Posted 02/10/2014 00:00
Port of Dundee operator Forth Ports said it will focus its efforts on enhancing the city’s position in the North Sea oil sector, as profit at the group leapt thanks to revaluations and finance credits.
The group — which has quayside facilities in Leith, throughout Fife and at Tilbury in its portfolio — also said it will support the development of a supply chain for key industries, including renewable energy, throughout its operations in Scotland.
Documents filed at Companies House reveal turnover rose 2.9% to £217.2 million last year, with the group hailing increases in its port operations and marine arms, including a “strong performance” on the Thames.
The trading strength more than offset a “small” decline in fortunes at the London Container Terminal and Nordic Recycling facility, also at Tilbury.
But the group, which employed an average of 1,140 people across the UK, said it would seek to boost prospects for Leith and Dundee in “supporting North Sea oil related activities” through collaborative working, while also working on the cruise markets and providing additional facilities “where necessary”.
Supporting “efficient supply chains for some of Scotland’s key industries, such as North Sea oil and gas, food and drink, agriculture and renewables” was also listed as a “key development in the foreseeable future”.
Other priorities include progressing a warehousing complex at Tilbury, as well as expanding London Paper Terminal, growing ro-ro ferry traffic and developing the area at the UK’s leading waste and recycling port.
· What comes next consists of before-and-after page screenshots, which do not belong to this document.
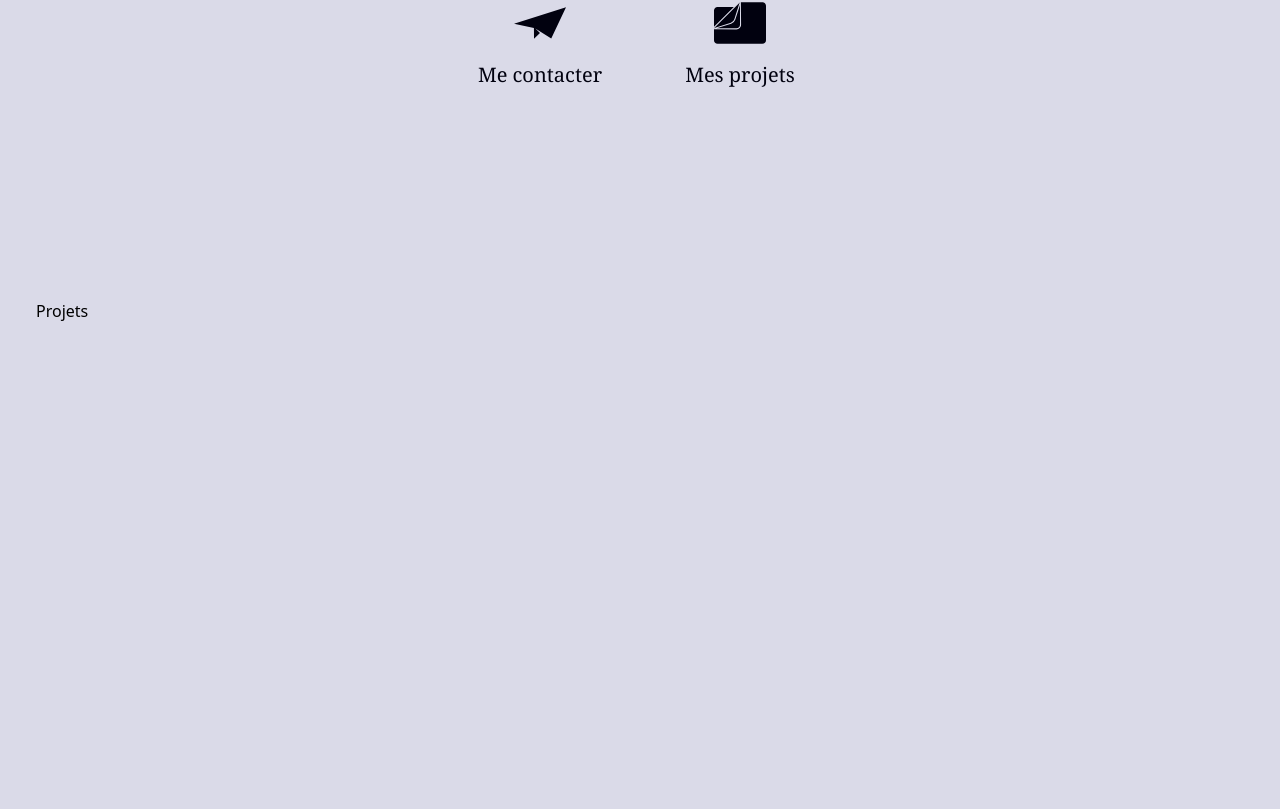
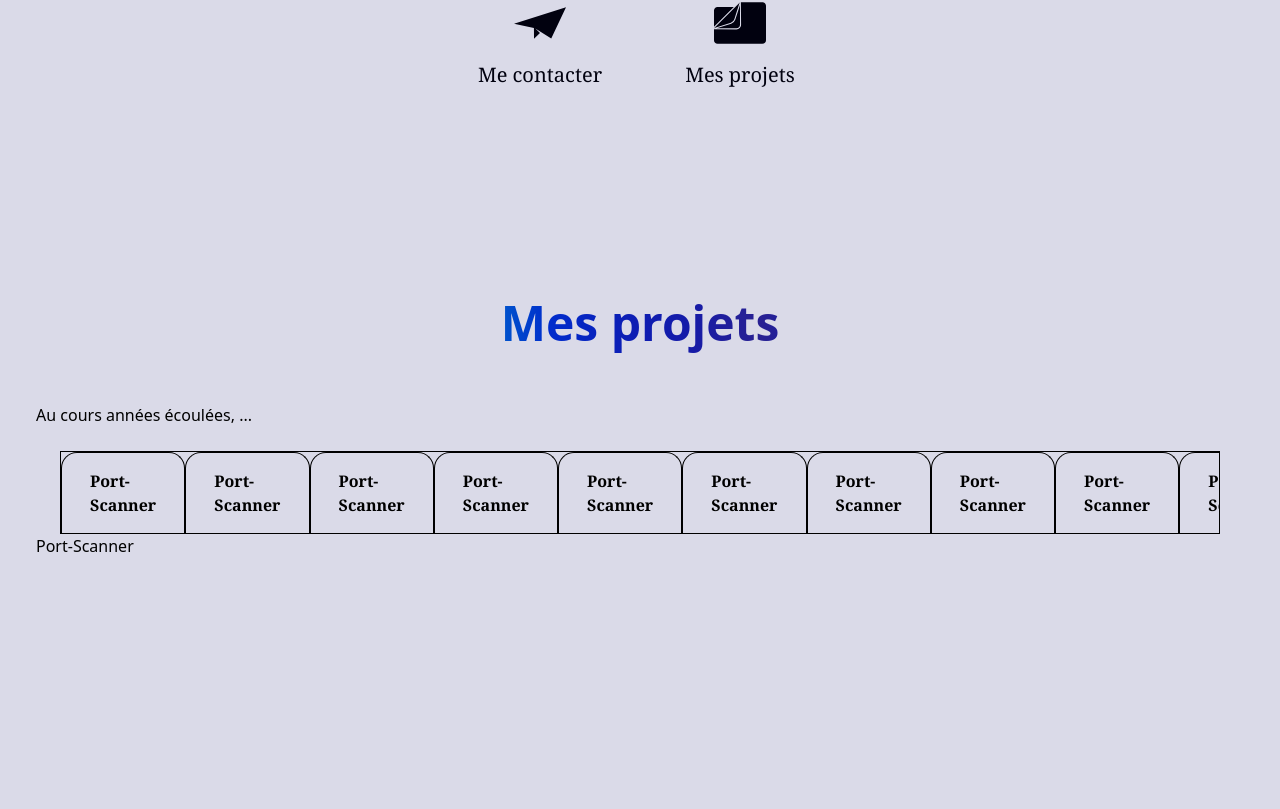
Before and after one commit to Haku-48/portfolio_hak, a React (Vite) app in the folder portfolio/: page / in a window 1280 px wide. Shown: the part 1591-2400 px from the top of the page. Built offline with nearby package versions, Linux system fonts and the light colour scheme.

Commit message:
Début de la page de projet

```diff
--- /dev/null
+++ b/portfolio/src/assets/data/project.json
@@ -0,0 +1,242 @@
+[
+    {
+        "name": "Port-Scanner",
+        "picture": "",
+        "description": "",
+        "start": "11/2025",
+        "end": "11/2025",
+        "langages": [
+            ""
+        ],
+        "tools": [
+            ""
+        ],
+        "link": "",
+        "flag": "Temps-Libre"
+    },
+    {
+        "name": "Port-Scanner",
+        "picture": "",
+        "description": "",
+        "start": "11/2025",
+        "end": "11/2025",
+        "langages": [
+            ""
+        ],
+        "tools": [
+            ""
+        ],
+        "link": "",
+        "flag": "Temps-Libre"
+    },
+    {
+        "name": "Port-Scanner",
+        "picture": "",
+        "description": "",
+        "start": "11/2025",
+        "end": "11/2025",
+        "langages": [
+            ""
+        ],
+        "tools": [
+            ""
+        ],
+        "link": "",
+        "flag": "Temps-Libre"
+    },
+    {
+        "name": "Port-Scanner",
+        "picture": "",
+        "description": "",
+        "start": "11/2025",
+        "end": "11/2025",
+        "langages": [
+            ""
+        ],
+        "tools": [
+            ""
+        ],
+        "link": "",
+        "flag": "Temps-Libre"
+    },
+    {
+        "name": "Port-Scanner",
+        "picture": "",
+        "description": "",
+        "start": "11/2025",
+        "end": "11/2025",
+        "langages": [
+            ""
+        ],
+        "tools": [
+            ""
+        ],
+        "link": "",
+        "flag": "Temps-Libre"
+    },
+    {
+        "name": "Port-Scanner",
+        "picture": "",
+        "description": "",
+        "start": "11/2025",
+        "end": "11/2025",
+        "langages": [
+            ""
+        ],
+        "tools": [
+            ""
+        ],
+        "link": "",
+        "flag": "Temps-Libre"
+    },
+    {
+        "name": "Port-Scanner",
+        "picture": "",
+        "description": "",
+        "start": "11/2025",
+        "end": "11/2025",
+        "langages": [
+            ""
+        ],
+        "tools": [
+            ""
+        ],
+        "link": "",
+        "flag": "Temps-Libre"
+    },
+    {
+        "name": "Port-Scanner",
+        "picture": "",
+        "description": "",
+        "start": "11/2025",
+        "end": "11/2025",
+        "langages": [
+            ""
+        ],
+        "tools": [
+            ""
+        ],
+        "link": "",
+        "flag": "Temps-Libre"
+    },
+    {
+        "name": "Port-Scanner",
+        "picture": "",
+        "description": "",
+        "start": "11/2025",
+        "end": "11/2025",
+        "langages": [
+            ""
+        ],
+        "tools": [
+            ""
+        ],
+        "link": "",
+        "flag": "Temps-Libre"
+    },
+    {
+        "name": "Port-Scanner",
+        "picture": "",
+        "description": "",
+        "start": "11/2025",
+        "end": "11/2025",
+        "langages": [
+            ""
+        ],
+        "tools": [
+            ""
+        ],
+        "link": "",
+        "flag": "Temps-Libre"
+    },
+    {
+        "name": "Port-Scanner",
+        "picture": "",
+        "description": "",
+        "start": "11/2025",
+        "end": "11/2025",
+        "langages": [
+            ""
+        ],
+        "tools": [
+            ""
+        ],
+        "link": "",
+        "flag": "Temps-Libre"
+    },
+    {
+        "name": "Port-Scanner",
+        "picture": "",
+        "description": "",
+        "start": "11/2025",
+        "end": "11/2025",
+        "langages": [
+            ""
+        ],
+        "tools": [
+            ""
+        ],
+        "link": "",
+        "flag": "Temps-Libre"
+    },
+    {
+        "name": "Port-Scanner",
+        "picture": "",
+        "description": "",
+        "start": "11/2025",
+        "end": "11/2025",
+        "langages": [
+            ""
+        ],
+        "tools": [
+            ""
+        ],
+        "link": "",
+        "flag": "Temps-Libre"
+    },
+    {
+        "name": "Port-Scanner",
+        "picture": "",
+        "description": "",
+        "start": "11/2025",
+        "end": "11/2025",
+        "langages": [
+            ""
+        ],
+        "tools": [
+            ""
+        ],
+        "link": "",
+        "flag": "Temps-Libre"
+    },
+    {
+        "name": "Port-Scanner",
+        "picture": "",
+        "description": "",
+        "start": "11/2025",
+        "end": "11/2025",
+        "langages": [
+            ""
+        ],
+        "tools": [
+            ""
+        ],
+        "link": "",
+        "flag": "Temps-Libre"
+    },
+    {
+        "name": "Port-Scanner",
+        "picture": "",
+        "description": "",
+        "start": "11/2025",
+        "end": "11/2025",
+        "langages": [
+            ""
+        ],
+        "tools": [
+            ""
+        ],
+        "link": "",
+        "flag": "Temps-Libre"
+    }
+]
--- /dev/null
+++ b/portfolio/src/components/ui/ProjectHead.components.tsx
@@ -0,0 +1,15 @@
+/** Represent the head of a project in the folder */
+
+interface ProjectHeadProp {
+    name: string,
+    onClick: () => void
+}
+
+function ProjectHead({ name, onClick }: ProjectHeadProp) {
+    return (
+        <div className="project_head" onClick={onClick}>
+            <h3>{name}</h3>
+        </div>
+    )
+}
+export default ProjectHead;
--- /dev/null
+++ b/portfolio/src/components/ui/ProjectsFolder.components.tsx
@@ -0,0 +1,42 @@
+/* A Projects Folder to allow user browsing into my projects */
+import { useState, useEffect } from "react";
+import projects from '../../assets/data/project.json';
+import ProjectHead from "./ProjectHead.components";
+
+interface Project {
+    name: string,
+    picture: string,
+    description: string,
+    start: string,
+    end: string,
+    langages: string[],
+    tools: string[],
+    link: string,
+    flag: string
+}
+
+
+function ProjectsFolder() {
+    const [selectedProject, setSelectedProject] = useState<Project>(projects[0]);
+
+    return (
+        <div className="projects_folder">
+            <div className="projects_heads_viewport">
+                <div className="projects_heads_track">
+                    {projects.map((project) => (
+                        <ProjectHead name={project.name} onClick={() => setSelectedProject} />
+                    ))}
+                </div>
+            </div>
+            <div className={`project_selected bg-[]`}>
+                <div className={`bg-[url(${selectedProject.picture})]`}>
+                    <div className="project_name">
+                        <h2>{selectedProject.name}</h2>
+                    </div>
+                </div>
+            </div>
+        </div>
+    )
+}
+
+export default ProjectsFolder
--- a/portfolio/src/main.tsx
+++ b/portfolio/src/main.tsx
@@ -6,6 +6,7 @@ import "./style/hero.css";
 import "./style/home.css";
 import "./style/about.css";
 import "./style/contact.css";
+import "./style/projects.css";
 import { StrictMode } from "react";
 
 ReactDOM.createRoot(document.getElementById("root")!).render(
--- a/portfolio/src/pages/Contact.tsx
+++ b/portfolio/src/pages/Contact.tsx
@@ -42,7 +42,7 @@ function Contact() {
         <ButtonImg
           img={"util/location.svg"}
           id={
-            "https://www.google.com/search?client=ubuntu-sn&channel=fs&q=loos"
+            "https://maps.app.goo.gl/CT81sjG9fZ61gDgFA"
           }
           classname={"contact_button"}
           text={"Loos"}
--- a/portfolio/src/pages/Projects.tsx
+++ b/portfolio/src/pages/Projects.tsx
@@ -1,9 +1,17 @@
 /** Projects page of the Portfolio */
+
+import ProjectsFolder from "../components/ui/ProjectsFolder.components";
 
 function Projects() {
     return (
         <main className="page" id="projects">
-            Projets
+            <div className="projects_title">
+                <h1>Mes projets</h1>
+            </div>
+            <div className="projects_sentence">
+                Au cours années écoulées, ...
+            </div>
+            <ProjectsFolder />
         </main>
     )
 }
--- a/portfolio/src/style/hero.css
+++ b/portfolio/src/style/hero.css
@@ -8,6 +8,7 @@ h1.main_title {
 }
 
 @supports (-webkit-background-clip: text) {
+
   h1,
   .more_infos_skill h2,
   .formation_title {
--- /dev/null
+++ b/portfolio/src/style/projects.css
@@ -0,0 +1,30 @@
+@import "tailwindcss";
+@import "tailwindcss/preflight";
+@import "tailwindcss/utilities";
+
+/* Main rules for the Project page */
+#projects {
+    @apply flex flex-col relative min-h-screen;
+}
+
+/* Title */
+.projects_title {
+    @apply text-4xl md:text-5xl font-bold flex justify-center items-center;
+}
+
+.projects_title h1 {
+    @apply h-20;
+}
+
+
+.projects_heads_viewport {
+    @apply flex flex-row overflow-x-auto ml-4 md:ml-6 mr-4 md:mr-6 border;
+}
+
+.projects_heads_track {
+    @apply flex transform;
+}
+
+.project_head {
+    @apply border-t border-l border-r p-7 pt-4 pb-4 rounded-t-2xl font-bold font-serif;
+}
```
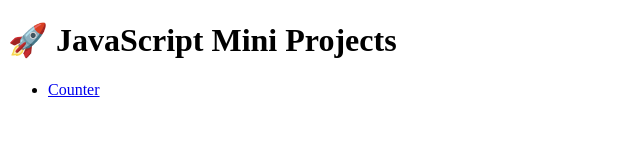
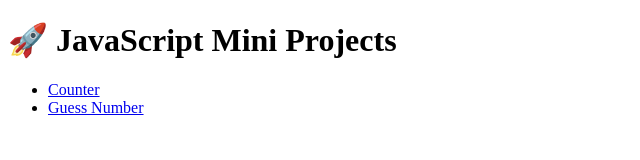
Before and after one commit to RahulSrivastava0/JS_Projects, a plain HTML site: page index.html in a window 1280 px wide. Shown: the whole page, without its empty margins (0-640 px from the left). Drawn offline with Linux system fonts and the light colour scheme.

Commit message:
Update index.html

```diff
--- a/index.html
+++ b/index.html
@@ -9,6 +9,7 @@
   <h1>🚀 JavaScript Mini Projects</h1>
   <ul>
     <li><a href="Counter/index.html">Counter</a></li>
+    <li><a href="Guess Number/index.html">Guess Number</a></li>
     <!-- Add links for all projects -->
   </ul>
 </body>
```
In 2010 the Port of Dundee was identified as one of Scotland’s top prospects for renewables manufacturing under Scottish Enterprise’s National Renewables Infrastructure Plan.
A memorandum of understanding between the port, Perth-based power giant SSE, Dundee City Council and Scottish Enterprise was then signed amid fanfare in 2011, with the stated aim of supporting SSE and its partners in establishing a competitive supply chain for its offshore wind development programme.
But politicians’ claims over the scale of the opportunity have so far not translated into jobs, with would-be investors turning their attention elsewhere.
SSE has since scaled back its exposure to offshore wind projects amid a lack of clarity over subsidies, and difficulties attracting sufficient backing for the industry. Meanwhile, developers continue efforts to develop new technology and cut costs.
Overall, Edinburgh-registered Forth Ports’ pre-tax profits rose more than four-and-a-half times on the previous year to £69.4m. The return was helped by a property revaluation credit of £19.8m and finance income of £12.2m.
A dividend of £55m was paid to parent company Otter Ports, itself under the control of infrastructure investment fund Arcus.